▶ _Edit tracking data_:
__________

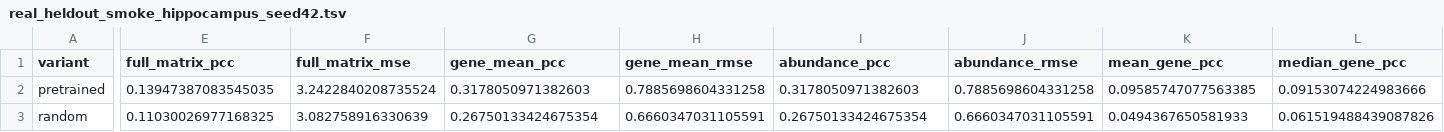
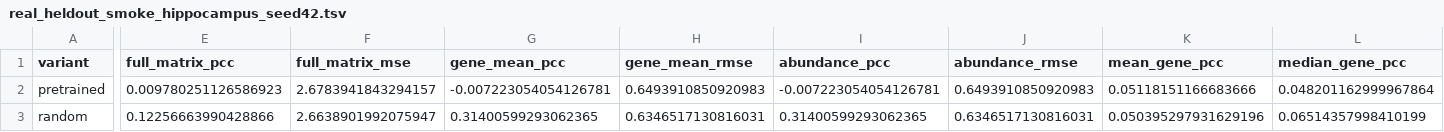
Before and after one commit to tjchen020524/SpatioS2E, a TSV file: validation/real_heldout_smoke_hippocampus_seed42.tsv, drawn as a sheet; only a part is shown, gaps mark what is left out; the diff covers the shown part only; the diff names each change by its address in the sheet, - before the commit and + after, or states it on an @@ line.

```diff
--- a/validation/real_heldout_smoke_hippocampus_seed42.tsv
+++ b/validation/real_heldout_smoke_hippocampus_seed42.tsv
-E2 (full_matrix_pcc): 0.13947387083545035
+E2 (full_matrix_pcc): 0.009780251126586923
-F2 (full_matrix_mse): 3.2422840208735524
+F2 (full_matrix_mse): 2.6783941843294157
-G2 (gene_mean_pcc): 0.3178050971382603
+G2 (gene_mean_pcc): -0.007223054054126781
-H2 (gene_mean_rmse): 0.7885698604331258
+H2 (gene_mean_rmse): 0.6493910850920983
-I2 (abundance_pcc): 0.3178050971382603
+I2 (abundance_pcc): -0.007223054054126781
-J2 (abundance_rmse): 0.7885698604331258
+J2 (abundance_rmse): 0.6493910850920983
-K2 (mean_gene_pcc): 0.09585747077563385
+K2 (mean_gene_pcc): 0.05118151166683666
-L2 (median_gene_pcc): 0.09153074224983666
+L2 (median_gene_pcc): 0.048201162999967864
-E3 (full_matrix_pcc): 0.11030026977168325
+E3 (full_matrix_pcc): 0.12256663990428866
-F3 (full_matrix_mse): 3.082758916330639
+F3 (full_matrix_mse): 2.6638901992075947
-G3 (gene_mean_pcc): 0.26750133424675354
+G3 (gene_mean_pcc): 0.31400599293062365
-H3 (gene_mean_rmse): 0.6660347031105591
+H3 (gene_mean_rmse): 0.6346517130816031
-I3 (abundance_pcc): 0.26750133424675354
+I3 (abundance_pcc): 0.31400599293062365
-J3 (abundance_rmse): 0.6660347031105591
+J3 (abundance_rmse): 0.6346517130816031
-K3 (mean_gene_pcc): 0.0494367650581933
+K3 (mean_gene_pcc): 0.050395297931629196
-L3 (median_gene_pcc): 0.061519488439087826
+L3 (median_gene_pcc): 0.06514357998410199
```
Also changed, not shown: 18 edited cells elsewhere in this file, 6 other files.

__________

▶ _THE TASK_: Scan the data for the word "shown" and copy every line where it shows up.

▶ _TASK OUTPUT_:
Before and after one commit to tjchen020524/SpatioS2E, a TSV file: validation/real_heldout_smoke_hippocampus_seed42.tsv, drawn as a sheet; only a part is shown, gaps mark what is left out; the diff covers the shown part only; the diff names each change by its address in the sheet, - before the commit and + after, or states it on an @@ line.
Also changed, not shown: 18 edited cells elsewhere in this file, 6 other files.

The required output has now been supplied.